The Sumba hornbill or Julang Sumba (Rhyticeros undulatus) is under increasing threat of extinction. Indiscriminate deforestation is threatening their survival. The population is estimated at less than 4,000 with an average density of six individuals per square kilometer. A hornbill can fly to and fro over an area of up to 100 square kilometers.
Most of the original forest has been cleared for the planting of maize, cassava, and other crops so only small isolated patches remain. Furthermore, this clearance is ongoing due to the growing population of the island and this represents a threat to the birds.
In 1998 two national parks were designated on the island for the protection of endangered species: the Laiwangi Wanggameti National Park and Manupeu Tanah Daru National Park.
Sumba is part of the East Nusa Tenggara province. The island and the very small islands administered with it are split into four regencies (local government districts). These are Sumba Barat (West Sumba), Sumba Barat Daya (Southwest Sumba), Sumba Tengah (Central Sumba) and Sumba Timur (East Sumba). The island accounted for 14.6% of the provincial population in 2010. The provincial capital is not on the island, but in Kupang, West Timor.
Sumba has a highly stratified society based on castes. This is especially true of East Sumba, whereas West Sumba is more ethnically and linguistically diverse.
The Sumbanese people speak a variety of closely related Austronesian languages and have a mixture of Austronesian and Melanesian ancestry. The largest language group is the Kambera language, spoken by a quarter of a million people in the eastern half of Sumba.
Twenty-five to thirty percent of the population practices the animist Marapu religion. The remainder are Christian, a majority being Dutch Calvinist with a substantial minority being Roman Catholic. A small number of Sunni Muslims can be found along the coastal areas.
Sumba is famous for ikat textiles, particularly very detailed hand-woven ikat. The process of dying and weaving ikat is labor-intensive and one piece can take months to prepare.
Sumba is one of the poorer islands of Indonesia. A relatively high percentage of the population suffers from malaria, although the illness is almost eradicated in the west part of the island. Infant mortality is high.

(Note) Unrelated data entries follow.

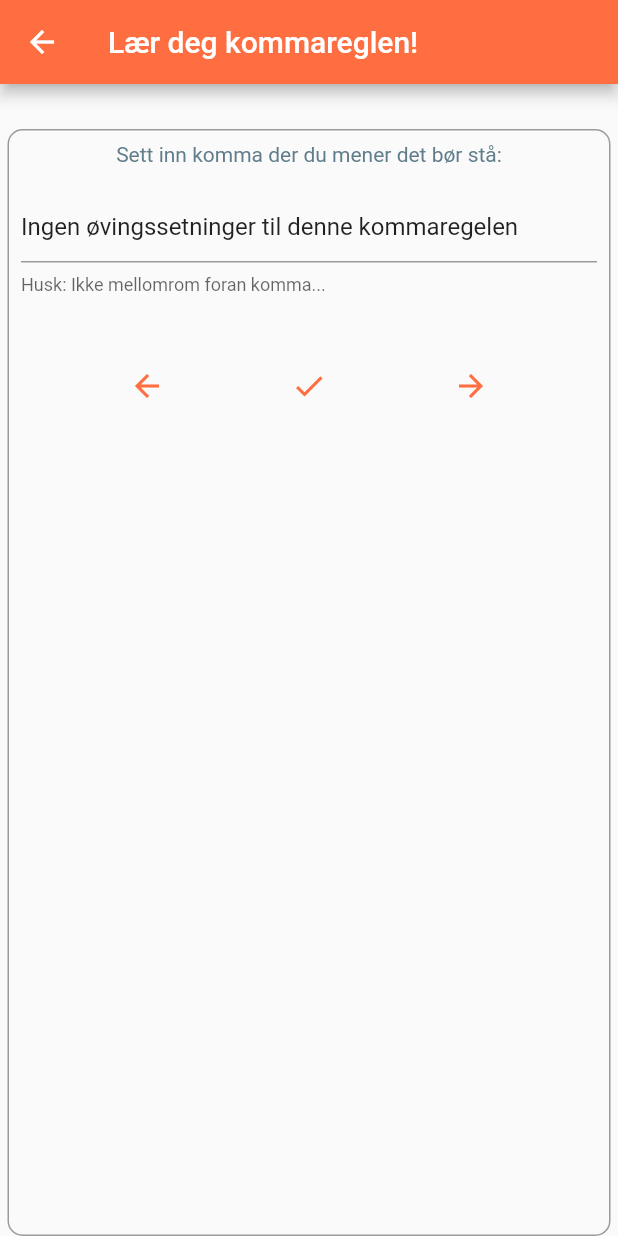
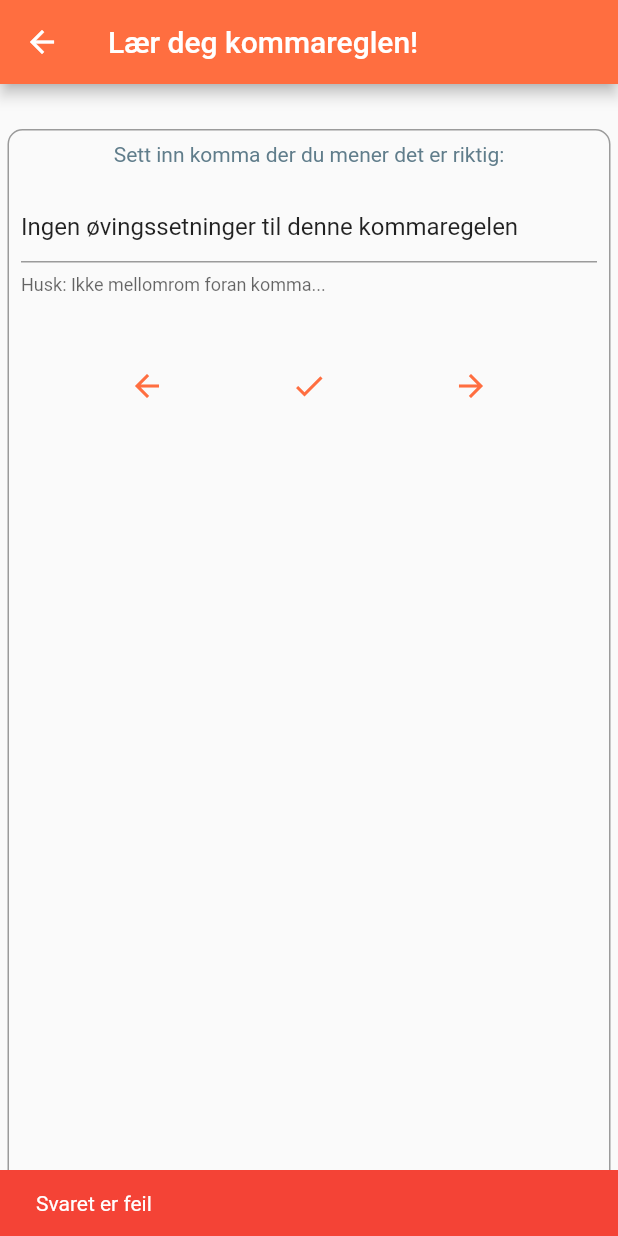
Before and after one commit to pahoel/komma, a Flutter app: the ovelse screen opened directly, after a tap on the "done" icon, on a phone screen of 412 x 824 dp. Run offline on Flutter 3.47's test engine with Material 2 defaults, Android fonts, the phone set to English and light mode, and no system bars.

Commit message:
Fått SnackBaren på plass, implementert TextFieldController - men uten å teksten til å endres

```diff
--- a/lib/about.dart
+++ b/lib/about.dart
@@ -5,21 +5,36 @@ import 'package:komma/data.dart';
 int _indeks; //Holder indeksen til gjeldende kommaregel overført fra main til regelIndeks her
 int _uttrekksindeks = 0;
 String valgtSvar = ""; // Brukerens løsning på setningen
-String rettSvar = "";   //Korrekt svar på oppgaven
+String rettSvar = ""; //Korrekt svar på oppgaven
 String regel = ""; //Regelen som skal vises under øvingstekset
 List uttrekkSetninger = new List(); // Setningene som tilhører denne kommaregelen
 String uttrekksSetning; //Setningen som skal vises i redigeringsfeltet
 
+
 class ovelse extends StatefulWidget {
-
   @override
   _ovelseState createState() => _ovelseState();
   final int regelIndeks;
   const ovelse({Key key, this.regelIndeks});
-
 }
 
 class _ovelseState extends State<ovelse> {
+
+
+  final formFieldController = TextEditingController(); // Kontrollerer hva som skal vises i editeringsfeltet@override
+
+  // Clean up the controller when the widget is disposed.
+  void dispose() {
+    formFieldController.dispose();
+    super.dispose();
+  }
+  // Start listening to changes.
+
+  @override
+  void initState() {
+    super.initState();
+    formFieldController.addListener(_printLatestValue);
+  }
 
   @override
   Widget build(BuildContext context) {
@@ -33,7 +48,8 @@ class _ovelseState extends State<ovelse> {
         title: Text("Lær deg kommareglen!"),
         backgroundColor: Colors.deepOrangeAccent,
       ),
-      body: Container(
+      body: Builder(
+        builder: (BuildContext context) => Container(
           child: Container(
             margin: EdgeInsets.only(top: 30.0, left: 5.0, right: 5.0),
             decoration: BoxDecoration(
@@ -45,17 +61,15 @@ class _ovelseState extends State<ovelse> {
               padding: const EdgeInsets.all(8.0),
               child: Column(
                 children: <Widget>[
-                Text("Sett inn komma der du mener det bør stå:\n",
+                  Text("Sett inn komma der du mener det er riktig:\n",
                       style: TextStyle(color: Colors.blueGrey),
                       textAlign: TextAlign.left),
                   TextFormField(
-                  initialValue: uttrekksSetning,
+                    keyboardType: TextInputType.text,
+                    controller: formFieldController,
                     maxLines: null,
-                  textInputAction: TextInputAction.done,
                     decoration: InputDecoration(
                       helperText: "Husk: Ikke mellomrom foran komma...",
-                    hintText: setninger[0].tekstMedKomma,
-                    hintMaxLines: 3,
                     ),
                     onChanged: (String value) {
                       valgtSvar = value;
@@ -71,7 +85,6 @@ class _ovelseState extends State<ovelse> {
                   ),
                   Row(
                     mainAxisAlignment: MainAxisAlignment.spaceEvenly,
-
                     children: <Widget>[
                       IconButton(
                         onPressed: () => tilForrige(),
@@ -82,7 +95,7 @@ class _ovelseState extends State<ovelse> {
                         disabledColor: Colors.grey,
                       ),
                       IconButton(
-                      onPressed: () => sjekkSvaret(),
+                        onPressed: () => sjekkSvaret(context),
                         icon: Icon(Icons.done),
                         color: Colors.deepOrangeAccent,
                         tooltip: "Sjekk løsningen din",
@@ -106,35 +119,45 @@ class _ovelseState extends State<ovelse> {
             ),
           ),
         ),
+      ),
     );
   }
 
   void fyllUttrekksetninger() {
     int i;
     uttrekkSetninger.clear();
-    uttrekksSetning = "Ingen øvingssetninger til denne kommaregelen"; //Dersom try-catch ikke gir resultat
+    uttrekksSetning =
+        "Ingen øvingssetninger til denne kommaregelen"; //Dersom try-catch ikke gir resultat
     regel = "";
 
     for (i = 0; i < setninger.length; i++) {
       try {
         if (setninger[i].regelNr == _indeks) {
-          uttrekkSetninger.add(Training(setninger[i].tekstMedKomma, setninger[i].tekstUtenKomma, i));
+          uttrekkSetninger.add(Training(
+              setninger[i].tekstMedKomma, setninger[i].tekstUtenKomma, i));
           uttrekksSetning = uttrekkSetninger[0].tekstUtenKomma;
           regel = kommaregler[_indeks].regel;
         }
-
+        formFieldController.text = uttrekksSetning;
       } on Exception catch (e) {
         debugPrint(e.toString());
       }
     }
   }
 
-  sjekkSvaret() {
-    print("Svaret er <$valgtSvar> - og rett svar er <$rettSvar>");
-    if(valgtSvar != rettSvar || valgtSvar == "" || rettSvar == ""){
-      debugPrint("Svaret er feil");
+  sjekkSvaret(BuildContext context) {
+    if (valgtSvar != rettSvar || valgtSvar == "" || rettSvar == "") {
+      final snackbar = SnackBar(
+        duration: Duration(seconds: 5),
+          backgroundColor: Colors.red,
+          content: Text("Svaret er feil"));
+      Scaffold.of(context).showSnackBar(snackbar);
     } else {
-      debugPrint("Svaret er korrekt");
+      final snackbar = SnackBar(
+          duration: Duration(seconds: 1),
+          backgroundColor: Colors.green,
+          content: Text("Svaret er korrekt"));
+      Scaffold.of(context).showSnackBar(snackbar);
     }
   }
 
@@ -142,15 +165,17 @@ class _ovelseState extends State<ovelse> {
     setState(() {
       _uttrekksindeks = (_uttrekksindeks - 1) % uttrekkSetninger.length;
     });
-    debugPrint(_uttrekksindeks.toString());
   }
 
   tilNeste() {
     setState(() {
       _uttrekksindeks = (_uttrekksindeks + 1) % uttrekkSetninger.length;
+      formFieldController.text = uttrekkSetninger[_uttrekksindeks].tekstUtenKomma;
     });
-    uttrekksSetning = uttrekkSetninger[_uttrekksindeks].tekstUtenKomma;
-    debugPrint(uttrekksSetning);
+    debugPrint(
+        "Indeksen er: $_uttrekksindeks og setningen er: ${formFieldController.text}");
   }
 
+  void _printLatestValue() {
     }
+}
```
Lines whose indentation alone changed are shown as unchanged.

Access to water is one of the major challenges in Sumba. During the dry season, many streams dry up and villagers depend on wells for scarce supplies of water. Many villagers have to travel several kilometres several times a day to fetch water. It is mainly the women and children which are sent for water, while the men are at work. The Sumba Foundation has been active in raising sponsorship to drill wells in villages and attempting to reduce poverty on the island. As of February 2013, the Sumba Foundation were responsible for 48 wells and 191 water stations, a supplying 15 schools with water and sanitation, and reducing malaria rates by some 85%.
Some places to visit are:Tanggedu Waterfall, 26 kilometers from capital city Waingapu.
Puru Kambera Beach, 26 kilometers from capital city Waingapu, a one-hour drive
Tarimbay Bay, 120 kilometers from Waingapu, a five-hour drive, is a surfer paradise with 2- to 3-meter tall waves between June and September.
Watu Mandorak Cove, a white sandy beach with cliffs, a two-hour drive, and 42 kilometers from Tambolaka in the dry season. It takes longer and is not recommended in the rainy season.
The island's most popular resort is the Nihiwatu Resort, which has been ranked as one of the world's five best eco-hotels and was awarded the world’s best hotel of 2016 from Travel + Leisure for its native ambiance and authentic local experience. Despite its expensive rates, the resort has been fully booked.Tourist and Road Map of Sumba